Maximum altitude (MSL) during the demonstration was 23,000 feet and the speed flown during the demonstration was between 130 to 160 knots.
Data acquisition of the Black Canyon of the Gunnison National Park included two passes flown over the canyon to examine the altitude effects on the data captured. The first pass was flown at an average speed of 105 knots at an altitude of 6500 meters MSL (21,000 feet) while the second pass was flown at an average speed of 165 knots at 5000 meters (16,000 feet). The density of the data was 0.5 to 1 point per square meter.
The data acquisition through the Red Mountains included ten passes flown over the area for a combined density of about 2.5 to 5 points per square meter over the 200 square kilometer area flown. Six of the passes were flown north and south at a speed of 130 to 160 knots at an altitude of 6000 to 6500 meters MSL (19,000 to 21,000 feet). Four of the passes were flown east to west at a speed of 140 knots at an altitude of 5000 meters.

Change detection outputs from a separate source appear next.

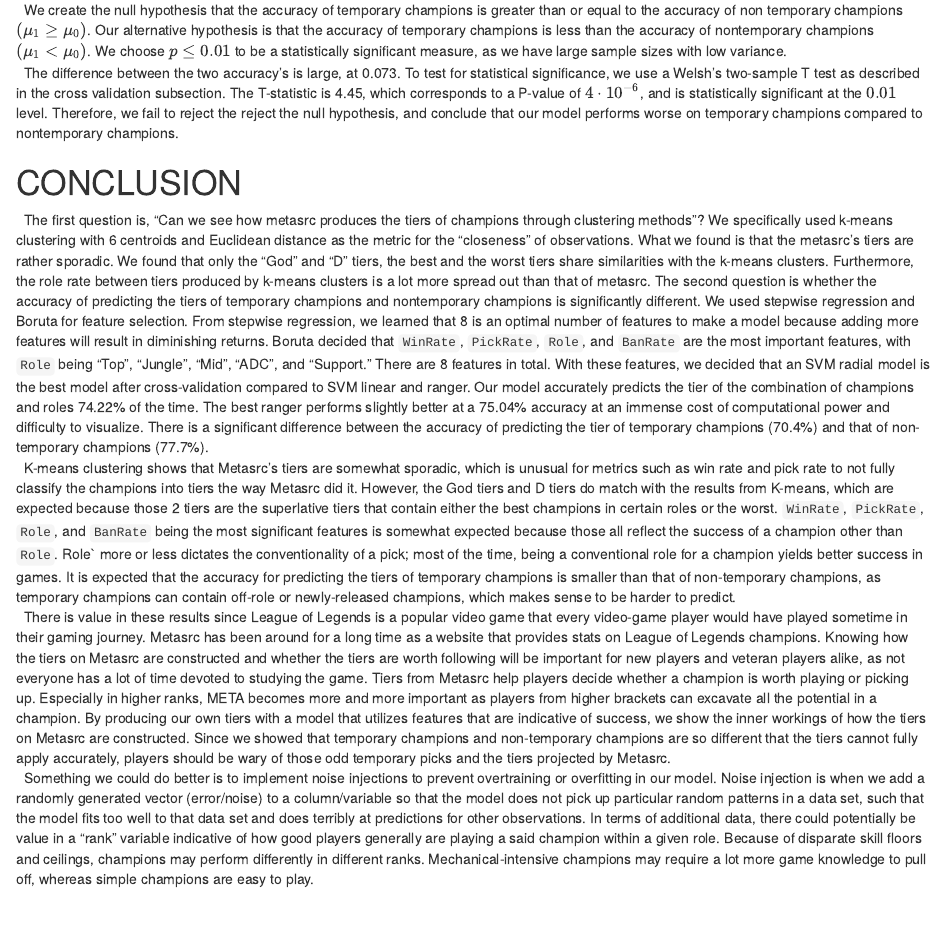
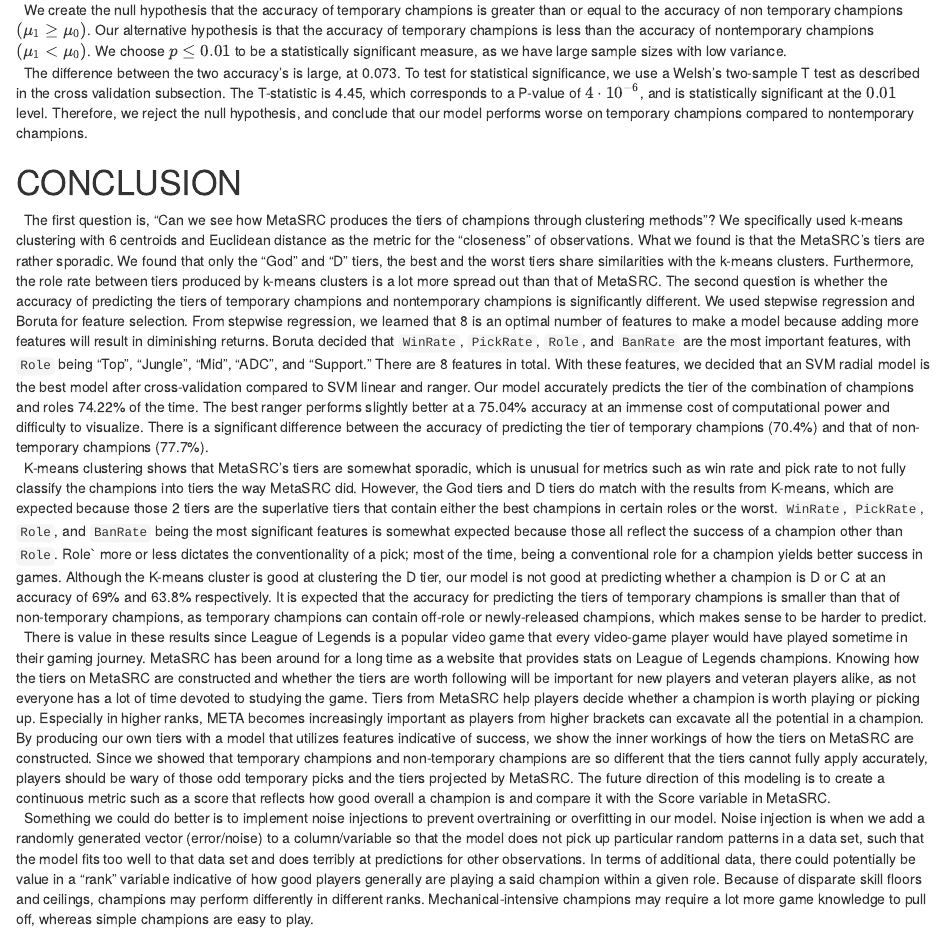
Before and after one commit to Sean0418/STOR-320-Final-Project, an R Markdown document (FinalPaper/Final Paper Template.Rmd): the page in a window 1100 px wide, from 8740 px down. Rendered offline with R 4.5, knitr and Pandoc, with nearby package versions; some code elsewhere in the file could not run offline.

Commit message:
Updated conclusion

```diff
--- a/FinalPaper/Final Paper Template.Rmd
+++ b/FinalPaper/Final Paper Template.Rmd
@@ -1129,17 +1129,18 @@
 
 |   We create the null hypothesis that the accuracy of temporary champions is greater than or equal to the accuracy of non temporary champions $(\mu_1 \geq \mu_0)$. Our alternative hypothesis is that the accuracy of temporary champions is less than the accuracy of nontemporary champions $(\mu_1 < \mu_0)$. We choose $p \leq 0.01$ to be a statistically significant measure, as we have large sample sizes with low variance.
 
-|   The difference between the two accuracy's is large, at `r round(diff, 3)`. To test for statistical significance, we use a Welsh's two-sample T test as described in the cross validation subsection. The T-statistic is `r round(t, 3)`, which corresponds to a P-value of $4 \cdot 10^{-6}$, and is statistically significant at the $0.01$ level. Therefore, we fail to reject the reject the null hypothesis, and conclude that our model performs worse on temporary champions compared to nontemporary champions.
+|   The difference between the two accuracy's is large, at `r round(diff, 3)`. To test for statistical significance, we use a Welsh's two-sample T test as described in the cross validation subsection. The T-statistic is `r round(t, 3)`, which corresponds to a P-value of $4 \cdot 10^{-6}$, and is statistically significant at the $0.01$ level. Therefore, we reject the null hypothesis, and conclude that our model performs worse on temporary champions compared to nontemporary champions.
 
 # CONCLUSION
 
-|   The first question is, “Can we see how metasrc produces the tiers of champions through clustering methods”? We specifically used k-means clustering with 6 centroids and Euclidean distance as the metric for the “closeness” of observations. What we found is that the metasrc’s tiers are rather sporadic. We found that only the “God” and “D” tiers, the best and the worst tiers share similarities with the k-means clusters. Furthermore, the role rate between tiers produced by k-means clusters is a lot more spread out than that of metasrc. The second question is whether the accuracy of predicting the tiers of temporary champions and nontemporary champions is significantly different. We used stepwise regression and Boruta for feature selection. From stepwise regression, we learned that 8 is an optimal number of features to make a model because adding more features will result in diminishing returns. Boruta decided that `WinRate`, `PickRate`, `Role`, and `BanRate` are the most important features, with `Role` being “Top”, “Jungle”, “Mid”, “ADC”, and “Support.” There are 8 features in total. With these features, we decided that an SVM radial model is the best model after cross-validation compared to SVM linear and ranger. Our model accurately predicts the tier of the combination of champions and roles 74.22% of the time. The best ranger performs slightly better at a 75.04% accuracy at an immense cost of computational power and difficulty to visualize. There is a significant difference between the accuracy of predicting the tier of temporary champions (70.4%) and that of non-temporary champions (77.7%).
+|   The first question is, “Can we see how MetaSRC produces the tiers of champions through clustering methods”? We specifically used k-means clustering with 6 centroids and Euclidean distance as the metric for the “closeness” of observations. What we found is that the MetaSRC’s tiers are rather sporadic. We found that only the “God” and “D” tiers, the best and the worst tiers share similarities with the k-means clusters. Furthermore, the role rate between tiers produced by k-means clusters is a lot more spread out than that of MetaSRC. The second question is whether the accuracy of predicting the tiers of temporary champions and nontemporary champions is significantly different. We used stepwise regression and Boruta for feature selection. From stepwise regression, we learned that 8 is an optimal number of features to make a model because adding more features will result in diminishing returns. Boruta decided that `WinRate`, `PickRate`, `Role`, and `BanRate` are the most important features, with `Role` being “Top”, “Jungle”, “Mid”, “ADC”, and “Support.” There are 8 features in total. With these features, we decided that an SVM radial model is the best model after cross-validation compared to SVM linear and ranger. Our model accurately predicts the tier of the combination of champions and roles 74.22% of the time. The best ranger performs slightly better at a 75.04% accuracy at an immense cost of computational power and difficulty to visualize. There is a significant difference between the accuracy of predicting the tier of temporary champions (70.4%) and that of non-temporary champions (77.7%).
 
-|   K-means clustering shows that Metasrc’s tiers are somewhat sporadic, which is unusual for metrics such as win rate and pick rate to not fully classify the champions into tiers the way Metasrc did it. However, the God tiers and D tiers do match with the results from K-means, which are expected because those 2 tiers are the superlative tiers that contain either the best champions in certain roles or the worst. `WinRate`, `PickRate`, `Role`, and `BanRate` being the most significant features is somewhat expected because those all reflect the success of a champion other than `Role`. Role` more or less dictates the conventionality of a pick; most of the time, being a conventional role for a champion yields better success in games. It is expected that the accuracy for predicting the tiers of temporary champions is smaller than that of non-temporary champions, as temporary champions can contain off-role or newly-released champions, which makes sense to be harder to predict.
+|   K-means clustering shows that MetaSRC’s tiers are somewhat sporadic, which is unusual for metrics such as win rate and pick rate to not fully classify the champions into tiers the way MetaSRC did. However, the God tiers and D tiers do match with the results from K-means, which are expected because those 2 tiers are the superlative tiers that contain either the best champions in certain roles or the worst. `WinRate`, `PickRate`, `Role`, and `BanRate` being the most significant features is somewhat expected because those all reflect the success of a champion other than `Role`. Role` more or less dictates the conventionality of a pick; most of the time, being a conventional role for a champion yields better success in games. Although the K-means cluster is good at clustering the D tier, our model is not good at predicting whether a champion is D or C at an accuracy of 69% and 63.8% respectively. It is expected that the accuracy for predicting the tiers of temporary champions is smaller than that of non-temporary champions, as temporary champions can contain off-role or newly-released champions, which makes sense to be harder to predict.
 
-|   There is value in these results since League of Legends is a popular video game that every video-game player would have played sometime in their gaming journey. Metasrc has been around for a long time as a website that provides stats on League of Legends champions. Knowing how the tiers on Metasrc are constructed and whether the tiers are worth following will be important for new players and veteran players alike, as not everyone has a lot of time devoted to studying the game. Tiers from Metasrc help players decide whether a champion is worth playing or picking up. Especially in higher ranks, META becomes more and more important as players from higher brackets can excavate all the potential in a champion. By producing our own tiers with a model that utilizes features that are indicative of success, we show the inner workings of how the tiers on Metasrc are constructed. Since we showed that temporary champions and non-temporary champions are so different that the tiers cannot fully apply accurately, players should be wary of those odd temporary picks and the tiers projected by Metasrc.
+|   There is value in these results since League of Legends is a popular video game that every video-game player would have played sometime in their gaming journey. MetaSRC has been around for a long time as a website that provides stats on League of Legends champions. Knowing how the tiers on MetaSRC are constructed and whether the tiers are worth following will be important for new players and veteran players alike, as not everyone has a lot of time devoted to studying the game. Tiers from MetaSRC help players decide whether a champion is worth playing or picking up. Especially in higher ranks, META becomes increasingly important as players from higher brackets can excavate all the potential in a champion. By producing our own tiers with a model that utilizes features indicative of success, we show the inner workings of how the tiers on MetaSRC are constructed. Since we showed that temporary champions and non-temporary champions are so different that the tiers cannot fully apply accurately, players should be wary of those odd temporary picks and the tiers projected by MetaSRC. The future direction of this modeling is to create a continuous metric such as a score that reflects how good overall a champion is and compare it with the Score variable in MetaSRC.
 
 |   Something we could do better is to implement noise injections to prevent overtraining or overfitting in our model. Noise injection is when we add a randomly generated vector (error/noise) to a column/variable so that the model does not pick up particular random patterns in a data set, such that the model fits too well to that data set and does terribly at predictions for other observations. In terms of additional data, there could potentially be value in a "rank" variable indicative of how good players generally are playing a said champion within a given role. Because of disparate skill floors and ceilings, champions may perform differently in different ranks. Mechanical-intensive champions may require a lot more game knowledge to pull off, whereas simple champions are easy to play.
+
 
 
 
```
Also changed, not shown: FinalPaper/Final Paper Template.Rmd (2 more changed lines).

Once the scan data was acquired and the crew was back on the ground, the data was processed through the RIEGL processing software suite comprised of RiWORLD, RiPROCESS, and RIANALYZE with the integrated module RiMTA. The post processing of the entire, accumulated data set was accomplished in only two hours by one person.
Over the course of the demonstration, roughly 400 square kilometers of topographic area were scanned with terrain height variations captured between 2400m to 4000m (8000 feet to 13000 feet) with a maximum altitude flown of 23000 feet MSL. Approximately five hundred million data points were collected with the point density on the ground at approximately 0.5 to 1 point per square meter.

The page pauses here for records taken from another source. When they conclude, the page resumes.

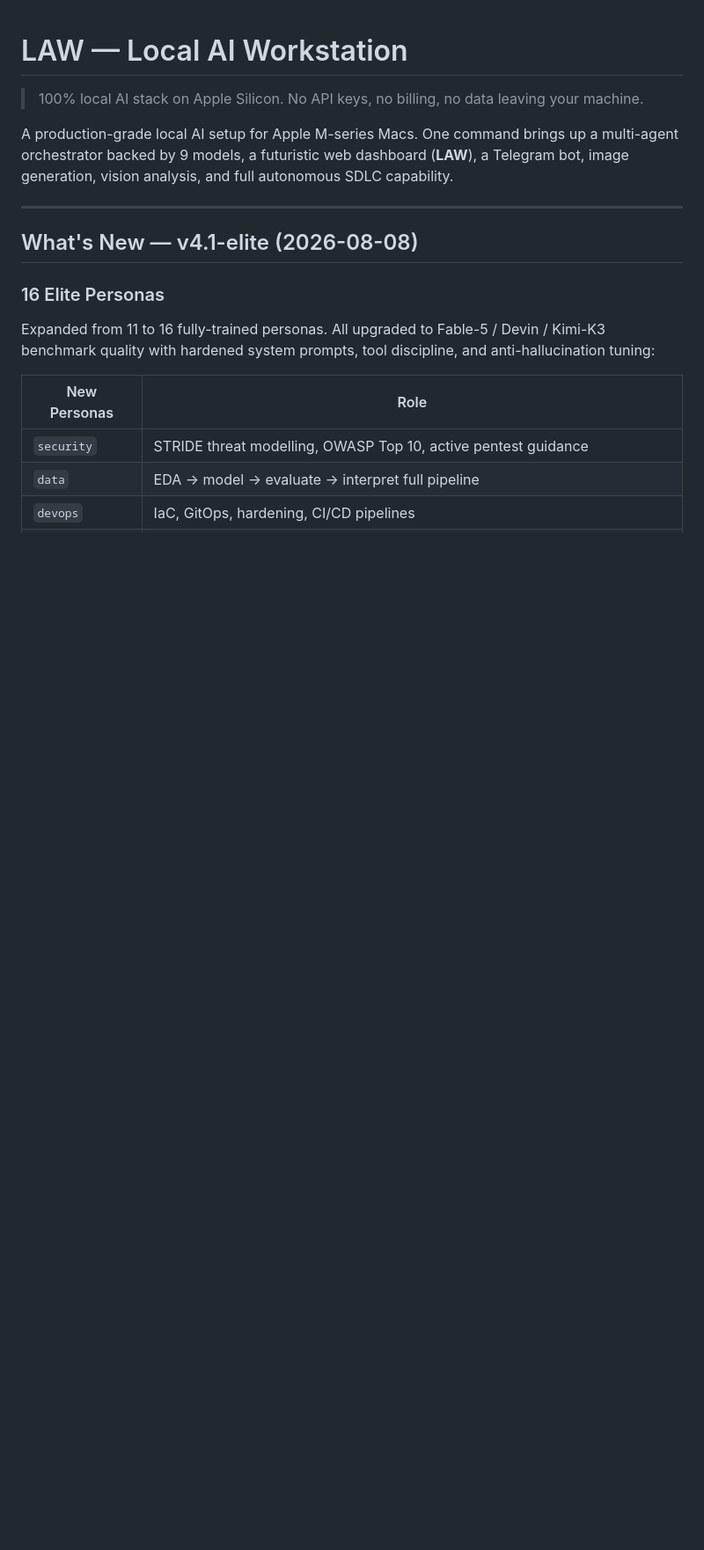
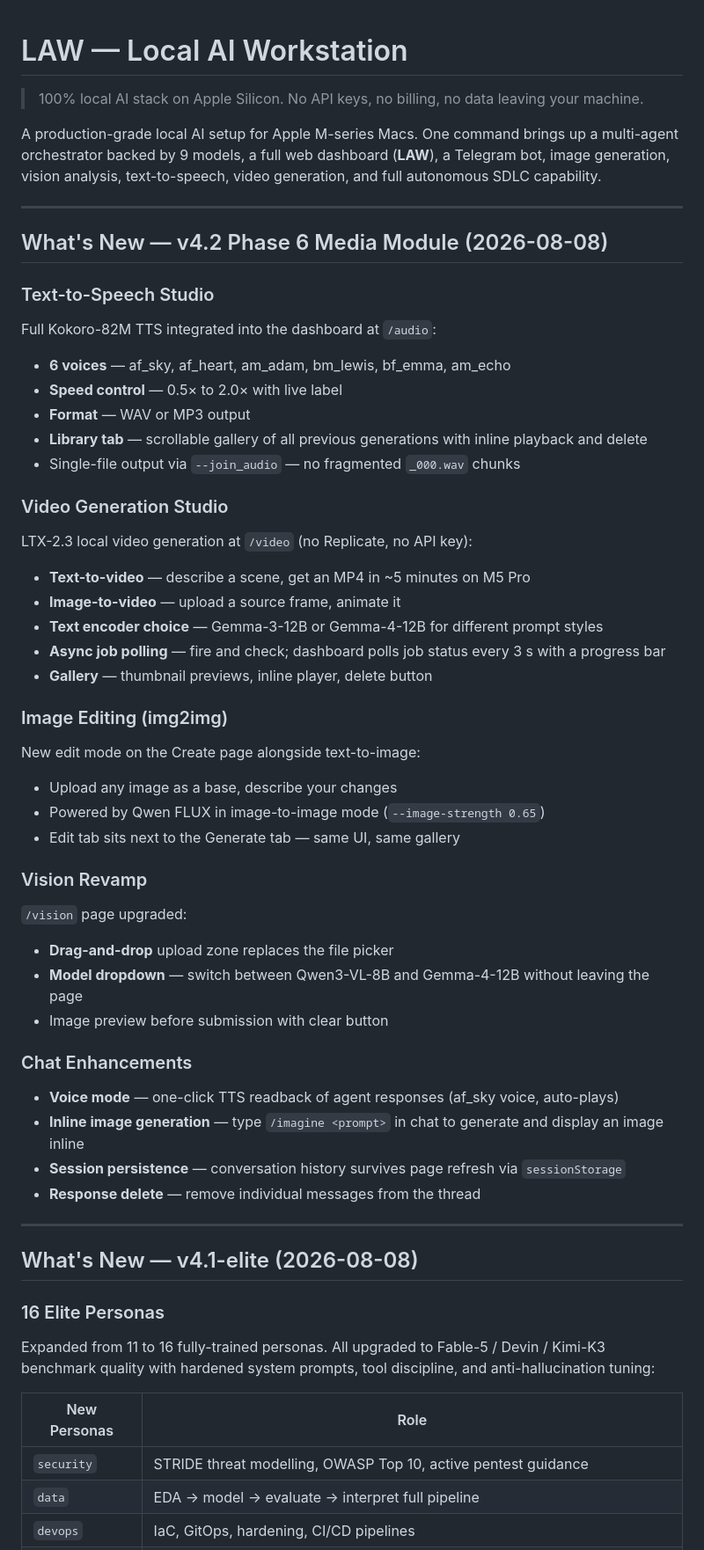
Before and after one commit to mthaqifisa/local-ai-workstation, a Markdown page: README.md, the part around one of its changes. Shown at 88% size. GitHub-like rendering; blank space fills up the shorter version.

```diff
--- a/README.md
+++ b/README.md
@@ -2,7 +2,45 @@
 
 > 100% local AI stack on Apple Silicon. No API keys, no billing, no data leaving your machine.
 
-A production-grade local AI setup for Apple M-series Macs. One command brings up a multi-agent orchestrator backed by 9 models, a futuristic web dashboard (**LAW**), a Telegram bot, image generation, vision analysis, and full autonomous SDLC capability.
+A production-grade local AI setup for Apple M-series Macs. One command brings up a multi-agent orchestrator backed by 9 models, a full web dashboard (**LAW**), a Telegram bot, image generation, vision analysis, text-to-speech, video generation, and full autonomous SDLC capability.
+
+---
+
+## What's New — v4.2 Phase 6 Media Module (2026-08-08)
+
+### Text-to-Speech Studio
+Full Kokoro-82M TTS integrated into the dashboard at `/audio`:
+- **6 voices** — af_sky, af_heart, am_adam, bm_lewis, bf_emma, am_echo
+- **Speed control** — 0.5× to 2.0× with live label
+- **Format** — WAV or MP3 output
+- **Library tab** — scrollable gallery of all previous generations with inline playback and delete
+- Single-file output via `--join_audio` — no fragmented `_000.wav` chunks
+
+### Video Generation Studio
+LTX-2.3 local video generation at `/video` (no Replicate, no API key):
+- **Text-to-video** — describe a scene, get an MP4 in ~5 minutes on M5 Pro
+- **Image-to-video** — upload a source frame, animate it
+- **Text encoder choice** — Gemma-3-12B or Gemma-4-12B for different prompt styles
+- **Async job polling** — fire and check; dashboard polls job status every 3 s with a progress bar
+- **Gallery** — thumbnail previews, inline player, delete button
+
+### Image Editing (img2img)
+New edit mode on the Create page alongside text-to-image:
+- Upload any image as a base, describe your changes
+- Powered by Qwen FLUX in image-to-image mode (`--image-strength 0.65`)
+- Edit tab sits next to the Generate tab — same UI, same gallery
+
+### Vision Revamp
+`/vision` page upgraded:
+- **Drag-and-drop** upload zone replaces the file picker
+- **Model dropdown** — switch between Qwen3-VL-8B and Gemma-4-12B without leaving the page
+- Image preview before submission with clear button
+
+### Chat Enhancements
+- **Voice mode** — one-click TTS readback of agent responses (af_sky voice, auto-plays)
+- **Inline image generation** — type `/imagine <prompt>` in chat to generate and display an image inline
+- **Session persistence** — conversation history survives page refresh via `sessionStorage`
+- **Response delete** — remove individual messages from the thread
 
 ---
 
```
Also changed, not shown: other parts of README.md (+56 -23 lines), screenshots/dashboard-audio.png (added), screenshots/dashboard-video.png (added).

The maximum altitude that the LMS-Q780 was operated at was 17000 feet AGL over terrain with no snow. The acquired data at 17000 feet showed both excellent point distribution and excellent signal strength. The coverage of data throughout the mountainous terrain flown was exceptional; exceeding the expectations of those involved with the demonstration, due to the high flight altitudes flown.
The system was able to handle over ten simultaneous pulses in the air, which resulted in excellent ground data coverage, as well as safe flying conditions for the aircraft without the need for terrain following. Parallel scan lines and equally spaced laser footprints provided excellent topographic coverage. Deep canyons, crevices, and other demanding topographic areas were mapped and generated the optimal spatial sampling frequency needed for the demonstration and project at hand.
The detail collected from the Black Canyon proved that the RIEGL LMS-Q780 provides precise data at high altitudes and high collection speeds. The average point density on the ground that was collected during these passes was 0.5 points/square meter at 6500m (21,325 feet) altitude. The excellent dynamic range of the system with regard to intensity proved to be exceptionally useful for snow identification methods.
The test and demonstration of the RIEGL LMS-Q780 Airborne Laser Scanning System in Colorado have shown that the system is capable of accomplishing complex terrain, such as mountains or urban areas, and wide area mapping. The proof is seen that the user is able to accomplish simple and safer flight planning and flying, even for difficult terrain, and can achieve faster project processing with exceptional data quality as the result.